For reference here is what the FIDE Rating Regulations effective from 1 July 2017 have to say about arbiters for FIDE rated events:
0.3 All arbiters of a FIDE rated tournament shall be licensed otherwise the tournament shall not be rated.
0.4 Tournament reports for all official FIDE and Continental events must be submitted and shall be rated. The Chief Arbiter is responsible for the results submitted.
9.1 The Chief Arbiter of a FIDE registered tournament has to provide the tournament report (TRF file) within 7 days after the end of the tournament to the Rating Officer of the federation where the tournament took place. The Rating Officer shall be responsible for uploading the TRF file to the FIDE Rating Server not later than 30 days after the end of the tournament.
No mention of the arbiter actually having to be there and some federations run FIDE rated leagues where there are two or three licensed arbiters for the league but dozens of clubs where the matches are played with no arbiter present.
For Norm events (tournaments where there are enough highly rated and titled players from enough different federations for it to be possible to get a title norm) the rules are a lot stricter.
This is what International Title Regulations (Qualification Commission) / FIDE Title Regulations effective from 1 July 2017 has to say:
1.16 The Chief Arbiter of a title tournament shall be an International Arbiter (IA) or FIDE Arbiter (FA). He may appoint a temporary deputy.
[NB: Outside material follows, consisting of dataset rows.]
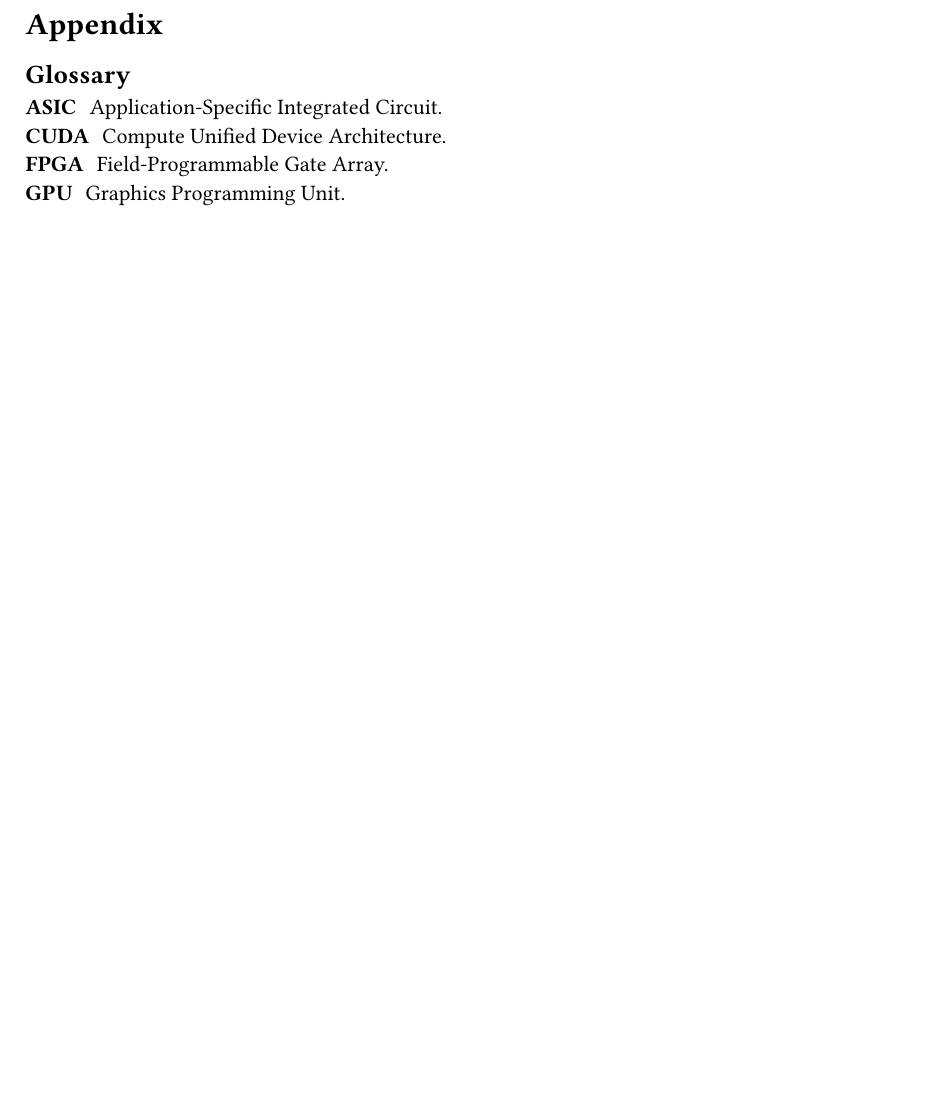
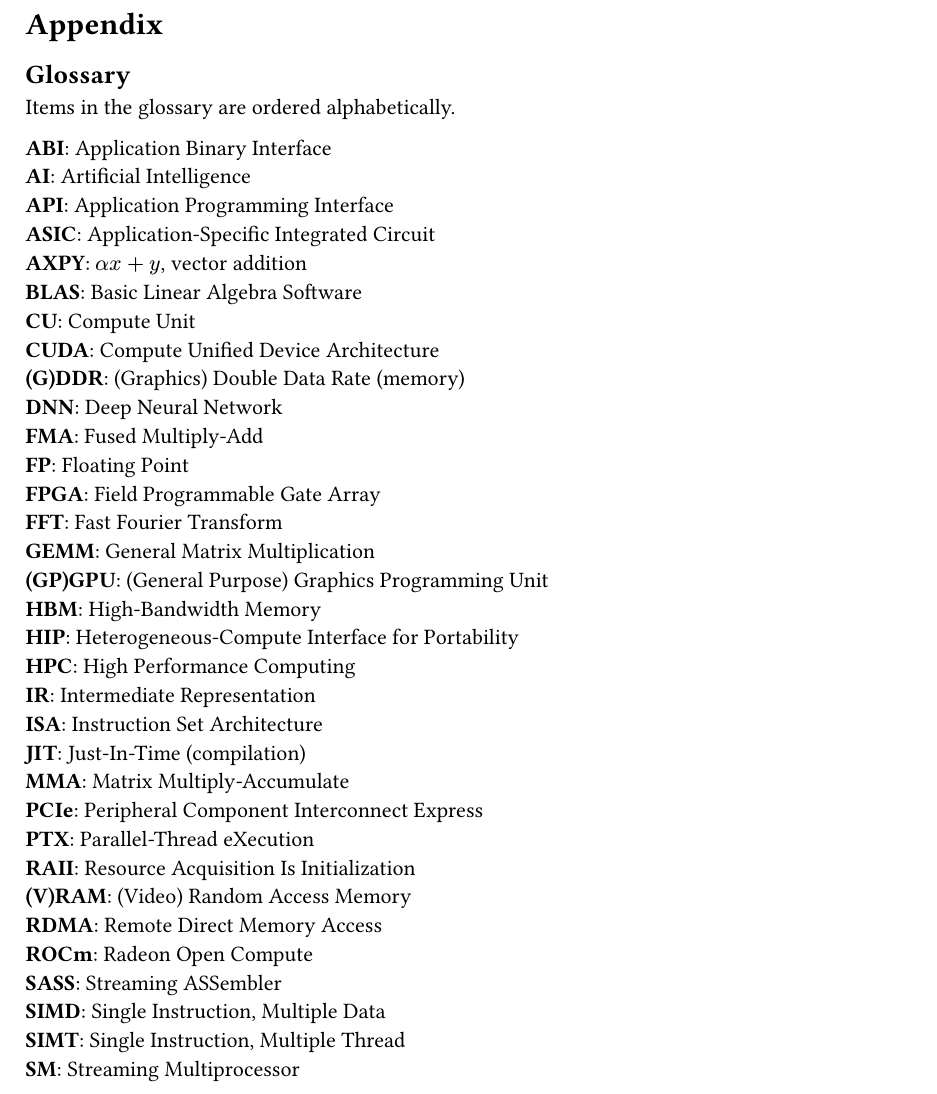
Before and after one commit to dssgabriel/master-thesis, a Typst document (src/chapters/6-appendix.typ): part of page 1 of 3 before the commit and part of page 1 of 4 after it, cut so that both start at the same text, the shorter picture padded with empty space. Compiled offline with Typst 0.15.

Commit message:
[misc] added definitions for (almost?) all abreviations in the report

```diff
--- a/src/chapters/6-appendix.typ
+++ b/src/chapters/6-appendix.typ
@@ -9,10 +9,43 @@
 
 == Glossary
 
-/ ASIC: Application-Specific Integrated Circuit.
-/ CUDA: Compute Unified Device Architecture.
-/ FPGA: Field-Programmable Gate Array.
-/ GPU: Graphics Programming Unit.
+Items in the glossary are ordered alphabetically.
+
+#set par(first-line-indent: 0em)
+#set terms(separator: ": ", tight: true, spacing: auto)
+/ ABI: Application Binary Interface
+/ AI: Artificial Intelligence
+/ API: Application Programming Interface
+/ ASIC: Application-Specific Integrated Circuit
+/ AXPY: $alpha x + y$, vector addition
+/ BLAS: Basic Linear Algebra Software
+/ CU: Compute Unit
+/ CUDA: Compute Unified Device Architecture
+/ (G)DDR: (Graphics) Double Data Rate (memory)
+/ DNN: Deep Neural Network
+/ FMA: Fused Multiply-Add
+/ FP: Floating Point
+/ FPGA: Field Programmable Gate Array
+/ FFT: Fast Fourier Transform
+/ GEMM: General Matrix Multiplication
+/ (GP)GPU: (General Purpose) Graphics Programming Unit
+/ HBM: High-Bandwidth Memory
+/ HIP: Heterogeneous-Compute Interface for Portability
+/ HPC: High Performance Computing
+/ IR: Intermediate Representation
+/ ISA: Instruction Set Architecture
+/ JIT: Just-In-Time (compilation)
+/ MMA: Matrix Multiply-Accumulate
+/ PCIe: Peripheral Component Interconnect Express
+/ PTX: Parallel-Thread eXecution
+/ RAII: Resource Acquisition Is Initialization
+/ (V)RAM: (Video) Random Access Memory
+/ RDMA: Remote Direct Memory Access
+/ ROCm: Radeon Open Compute
+/ SASS: Streaming ASSembler
+/ SIMD: Single Instruction, Multiple Data
+/ SIMT: Single Instruction, Multiple Thread
+/ SM: Streaming Multiprocessor
 
 == Listings
 
```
An IA or FA must always be in the playing venue.
Let's just remind ourselves of how the FIDE Laws of Chess define "playing venue" and "playing area".
11.2.1 The ‘playing venue’ is defined as the ‘playing area’, rest rooms, toilets, refreshment area, area set aside for smoking and other places as designated by the arbiter.
11.2.2 The playing area is defined as the place where the games of a competition are played.
So, even in a high level norm tournament the arbiter is allowed to leave the playing area and go to the toilet, go and have a smoke, go and get a coffee.